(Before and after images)
==========
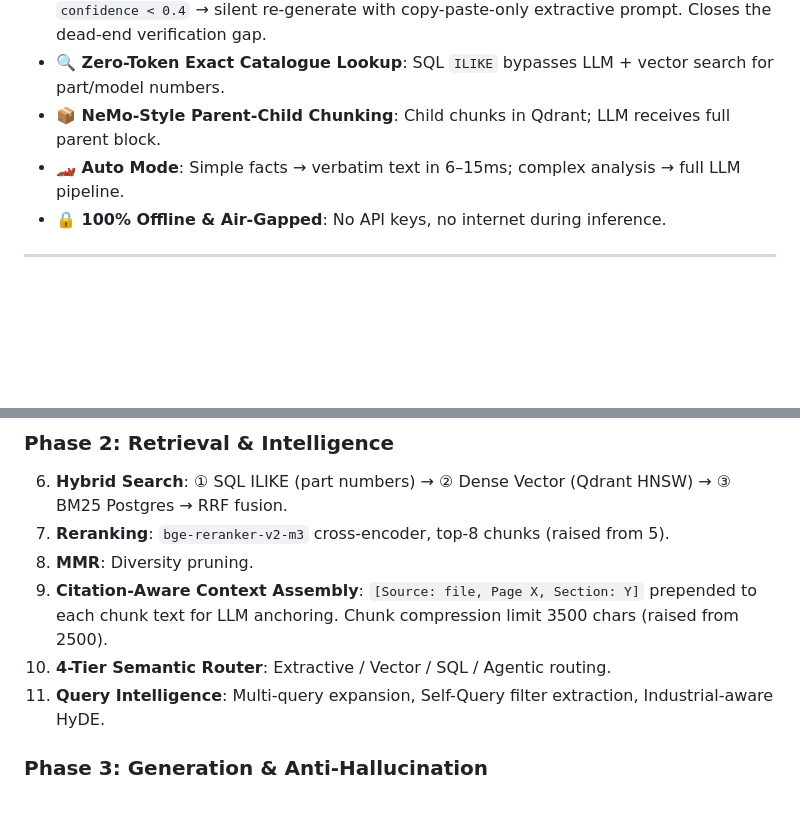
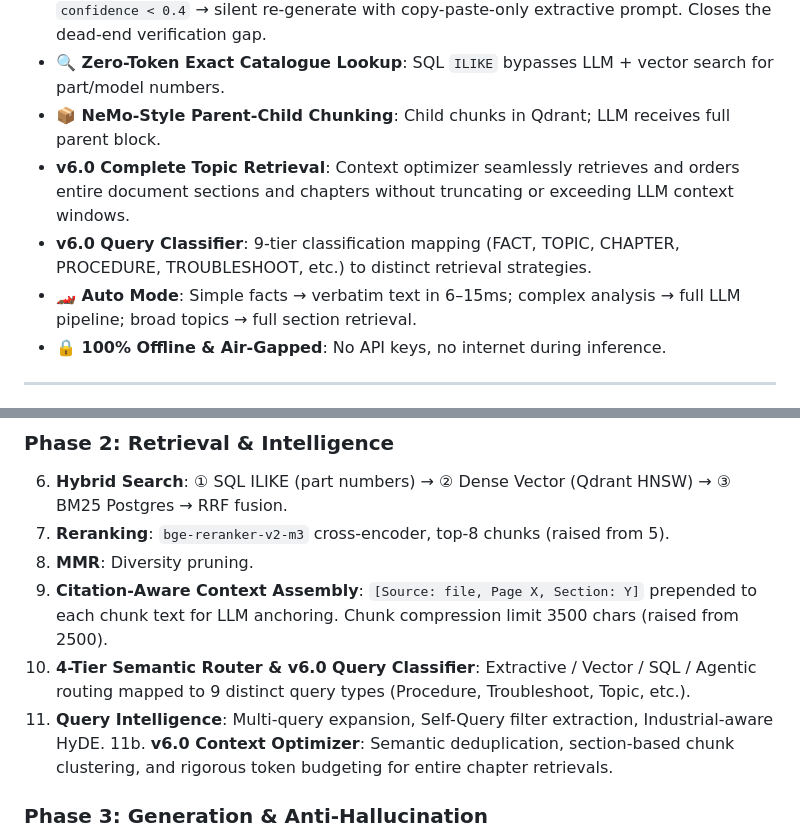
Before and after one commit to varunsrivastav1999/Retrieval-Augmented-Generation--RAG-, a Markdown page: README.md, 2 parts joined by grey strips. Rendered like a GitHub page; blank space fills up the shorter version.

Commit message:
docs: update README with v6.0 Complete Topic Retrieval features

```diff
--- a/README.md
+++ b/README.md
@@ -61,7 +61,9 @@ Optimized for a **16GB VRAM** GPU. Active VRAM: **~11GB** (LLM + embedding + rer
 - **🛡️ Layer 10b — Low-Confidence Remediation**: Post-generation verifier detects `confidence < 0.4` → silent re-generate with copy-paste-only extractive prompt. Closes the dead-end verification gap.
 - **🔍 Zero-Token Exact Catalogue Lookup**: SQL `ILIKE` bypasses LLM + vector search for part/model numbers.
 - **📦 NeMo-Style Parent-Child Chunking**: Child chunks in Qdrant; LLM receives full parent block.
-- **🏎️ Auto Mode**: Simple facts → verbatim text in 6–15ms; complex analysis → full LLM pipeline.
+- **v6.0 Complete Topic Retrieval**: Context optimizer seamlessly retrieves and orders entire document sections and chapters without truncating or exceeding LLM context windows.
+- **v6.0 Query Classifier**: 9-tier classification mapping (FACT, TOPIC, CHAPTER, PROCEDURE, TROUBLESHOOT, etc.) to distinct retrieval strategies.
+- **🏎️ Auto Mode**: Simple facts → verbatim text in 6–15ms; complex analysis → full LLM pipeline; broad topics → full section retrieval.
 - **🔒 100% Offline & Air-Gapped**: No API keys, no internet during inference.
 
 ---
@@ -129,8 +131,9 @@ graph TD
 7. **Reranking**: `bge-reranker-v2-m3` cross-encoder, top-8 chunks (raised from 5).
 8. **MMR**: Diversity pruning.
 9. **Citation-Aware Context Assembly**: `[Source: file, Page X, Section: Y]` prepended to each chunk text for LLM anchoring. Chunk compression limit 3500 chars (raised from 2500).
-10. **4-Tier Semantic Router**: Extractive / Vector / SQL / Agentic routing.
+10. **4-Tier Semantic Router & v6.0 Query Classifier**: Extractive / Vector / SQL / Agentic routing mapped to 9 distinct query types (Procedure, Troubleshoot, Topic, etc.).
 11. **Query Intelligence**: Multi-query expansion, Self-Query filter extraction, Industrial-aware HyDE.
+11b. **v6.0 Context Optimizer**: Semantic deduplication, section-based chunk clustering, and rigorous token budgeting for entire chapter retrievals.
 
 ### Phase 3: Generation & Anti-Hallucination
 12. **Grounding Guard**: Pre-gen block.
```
==========
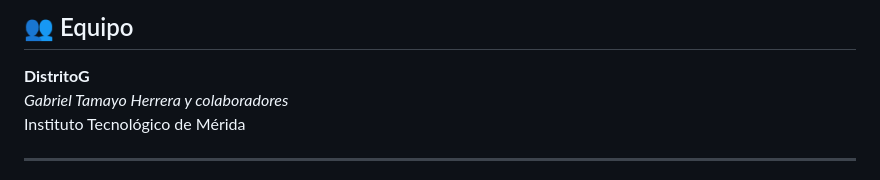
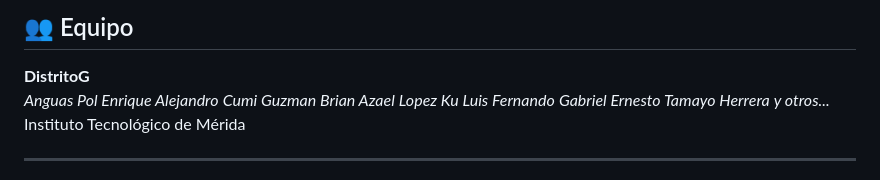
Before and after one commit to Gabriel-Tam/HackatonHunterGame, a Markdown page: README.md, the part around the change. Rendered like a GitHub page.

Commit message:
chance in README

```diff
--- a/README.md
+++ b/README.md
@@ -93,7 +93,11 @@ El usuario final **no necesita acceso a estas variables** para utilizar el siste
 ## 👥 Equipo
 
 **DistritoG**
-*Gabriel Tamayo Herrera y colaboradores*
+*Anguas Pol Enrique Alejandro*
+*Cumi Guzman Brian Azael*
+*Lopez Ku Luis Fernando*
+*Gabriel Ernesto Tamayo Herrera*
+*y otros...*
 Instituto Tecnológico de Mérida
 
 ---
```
==========
**About this task**
Say how many lines above contain the string "full". Answer with the number only.

**Exercise response**
3